    In our analytical laboratory, a wide variety of battery cell types can be analyzed for their physical and chemical properties. This allows both a detailed characterization of new cells and the identification of fundamental aging mechanisms. The knowledge gained here serves as a basis for developing and improving our battery models in order to map battery behavior over the entire life cycle and can also provide important feedback directly to cell production.
  2. model development

    Based on laboratory analysis and extensive cell testing, battery models are developed and parameterized at CARL to analyze and predict battery behavior. The work ranges from the development and parameterization of physicochemical models that represent the fundamental processes in the battery cell to impedance models and empirical aging models. Each of these models incorporates different aspects of the key relationships revealed by the experiments and at the electrode and cell levels. Such models can then be the basis for battery system design for various applications, as well as for online diagnostic algorithms.
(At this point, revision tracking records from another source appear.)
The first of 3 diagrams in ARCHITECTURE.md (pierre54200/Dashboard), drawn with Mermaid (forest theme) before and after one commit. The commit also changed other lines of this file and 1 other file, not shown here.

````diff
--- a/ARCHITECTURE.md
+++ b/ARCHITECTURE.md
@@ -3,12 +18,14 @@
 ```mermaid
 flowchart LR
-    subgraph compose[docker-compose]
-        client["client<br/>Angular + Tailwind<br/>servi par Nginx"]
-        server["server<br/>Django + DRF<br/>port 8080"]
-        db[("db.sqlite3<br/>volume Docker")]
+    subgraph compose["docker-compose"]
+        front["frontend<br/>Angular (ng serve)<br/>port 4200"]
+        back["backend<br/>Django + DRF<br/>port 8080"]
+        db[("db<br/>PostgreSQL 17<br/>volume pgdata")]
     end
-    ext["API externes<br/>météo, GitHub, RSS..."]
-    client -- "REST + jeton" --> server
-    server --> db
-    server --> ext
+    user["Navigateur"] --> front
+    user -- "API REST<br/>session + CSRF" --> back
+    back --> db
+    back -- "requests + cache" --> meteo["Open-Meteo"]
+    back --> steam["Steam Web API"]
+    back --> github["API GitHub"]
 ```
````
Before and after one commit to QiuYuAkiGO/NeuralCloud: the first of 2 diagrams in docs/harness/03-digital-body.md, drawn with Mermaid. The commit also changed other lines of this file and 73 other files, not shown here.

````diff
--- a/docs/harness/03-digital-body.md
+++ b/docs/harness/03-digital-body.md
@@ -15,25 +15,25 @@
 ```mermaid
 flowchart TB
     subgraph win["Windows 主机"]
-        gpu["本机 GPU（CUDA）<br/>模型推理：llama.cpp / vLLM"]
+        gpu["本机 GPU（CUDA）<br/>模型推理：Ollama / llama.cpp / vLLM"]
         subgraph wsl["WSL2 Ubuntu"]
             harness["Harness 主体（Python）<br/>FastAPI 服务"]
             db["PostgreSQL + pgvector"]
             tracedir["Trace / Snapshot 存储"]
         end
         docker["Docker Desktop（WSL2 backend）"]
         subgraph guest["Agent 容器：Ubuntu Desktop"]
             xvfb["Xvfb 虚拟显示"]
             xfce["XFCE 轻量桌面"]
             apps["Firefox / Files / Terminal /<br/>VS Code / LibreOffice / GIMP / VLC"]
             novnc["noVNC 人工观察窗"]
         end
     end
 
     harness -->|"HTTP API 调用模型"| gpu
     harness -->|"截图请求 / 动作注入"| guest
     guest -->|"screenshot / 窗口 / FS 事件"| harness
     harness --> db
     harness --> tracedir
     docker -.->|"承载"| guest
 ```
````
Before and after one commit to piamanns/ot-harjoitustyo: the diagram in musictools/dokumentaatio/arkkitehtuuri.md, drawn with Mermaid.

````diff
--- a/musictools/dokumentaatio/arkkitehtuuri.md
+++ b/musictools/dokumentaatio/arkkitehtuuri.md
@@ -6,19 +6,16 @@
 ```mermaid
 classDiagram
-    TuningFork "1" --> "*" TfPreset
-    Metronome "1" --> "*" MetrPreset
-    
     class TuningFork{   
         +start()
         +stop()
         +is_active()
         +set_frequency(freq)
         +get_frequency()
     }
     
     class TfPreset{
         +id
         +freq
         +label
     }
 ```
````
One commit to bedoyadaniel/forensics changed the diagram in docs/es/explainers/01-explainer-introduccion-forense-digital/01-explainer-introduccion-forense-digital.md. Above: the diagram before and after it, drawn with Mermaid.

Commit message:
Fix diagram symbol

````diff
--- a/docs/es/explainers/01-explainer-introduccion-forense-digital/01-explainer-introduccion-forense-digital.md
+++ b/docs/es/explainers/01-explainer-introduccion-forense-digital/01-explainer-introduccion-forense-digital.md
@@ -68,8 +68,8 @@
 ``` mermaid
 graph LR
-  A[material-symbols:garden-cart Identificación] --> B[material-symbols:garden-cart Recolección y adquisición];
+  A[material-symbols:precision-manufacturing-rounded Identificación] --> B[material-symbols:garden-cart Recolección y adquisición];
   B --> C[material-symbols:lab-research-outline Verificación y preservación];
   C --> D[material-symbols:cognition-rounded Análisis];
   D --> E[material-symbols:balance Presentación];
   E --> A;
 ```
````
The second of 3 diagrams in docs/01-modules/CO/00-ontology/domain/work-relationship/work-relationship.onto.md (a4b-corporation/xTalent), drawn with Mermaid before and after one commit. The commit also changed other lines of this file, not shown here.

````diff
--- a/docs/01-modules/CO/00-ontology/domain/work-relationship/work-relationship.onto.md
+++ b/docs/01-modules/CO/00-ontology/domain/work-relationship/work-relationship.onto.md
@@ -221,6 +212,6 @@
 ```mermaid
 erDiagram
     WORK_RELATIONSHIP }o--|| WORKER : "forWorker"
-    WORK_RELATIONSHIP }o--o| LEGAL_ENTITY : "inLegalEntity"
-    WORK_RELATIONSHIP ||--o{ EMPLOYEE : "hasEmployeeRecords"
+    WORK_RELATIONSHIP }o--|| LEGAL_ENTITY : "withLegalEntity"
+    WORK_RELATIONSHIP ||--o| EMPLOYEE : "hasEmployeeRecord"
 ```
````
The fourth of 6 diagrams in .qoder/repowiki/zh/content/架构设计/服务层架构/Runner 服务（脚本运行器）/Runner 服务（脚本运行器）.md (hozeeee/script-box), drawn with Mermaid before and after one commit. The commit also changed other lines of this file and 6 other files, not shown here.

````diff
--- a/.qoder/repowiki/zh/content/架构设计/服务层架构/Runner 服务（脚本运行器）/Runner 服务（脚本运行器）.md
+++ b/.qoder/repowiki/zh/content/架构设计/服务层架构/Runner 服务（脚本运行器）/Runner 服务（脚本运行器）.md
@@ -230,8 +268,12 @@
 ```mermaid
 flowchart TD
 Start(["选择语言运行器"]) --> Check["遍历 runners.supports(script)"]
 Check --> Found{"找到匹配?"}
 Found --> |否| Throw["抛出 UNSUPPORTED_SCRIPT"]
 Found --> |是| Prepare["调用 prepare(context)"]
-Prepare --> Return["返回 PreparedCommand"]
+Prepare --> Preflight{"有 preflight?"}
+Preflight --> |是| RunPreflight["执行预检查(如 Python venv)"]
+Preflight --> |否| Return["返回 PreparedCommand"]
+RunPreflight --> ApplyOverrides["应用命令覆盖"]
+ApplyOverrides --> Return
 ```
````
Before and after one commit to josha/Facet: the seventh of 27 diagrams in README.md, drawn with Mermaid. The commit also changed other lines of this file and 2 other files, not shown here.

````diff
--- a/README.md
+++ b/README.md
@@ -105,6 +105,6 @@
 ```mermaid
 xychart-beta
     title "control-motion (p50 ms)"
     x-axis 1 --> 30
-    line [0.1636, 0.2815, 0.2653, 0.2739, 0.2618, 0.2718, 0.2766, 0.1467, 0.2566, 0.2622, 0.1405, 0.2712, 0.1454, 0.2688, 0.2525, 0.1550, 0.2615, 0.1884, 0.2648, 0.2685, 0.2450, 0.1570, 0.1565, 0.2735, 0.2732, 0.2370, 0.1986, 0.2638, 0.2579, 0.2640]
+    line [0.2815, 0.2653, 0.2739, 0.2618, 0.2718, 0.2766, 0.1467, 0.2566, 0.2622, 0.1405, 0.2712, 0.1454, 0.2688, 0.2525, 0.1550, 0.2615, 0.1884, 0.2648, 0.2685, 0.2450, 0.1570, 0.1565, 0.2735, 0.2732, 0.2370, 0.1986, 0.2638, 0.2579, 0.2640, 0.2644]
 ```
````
Empirical, data-driven, or mechanistic models at different size scales are used, depending on the problem at hand.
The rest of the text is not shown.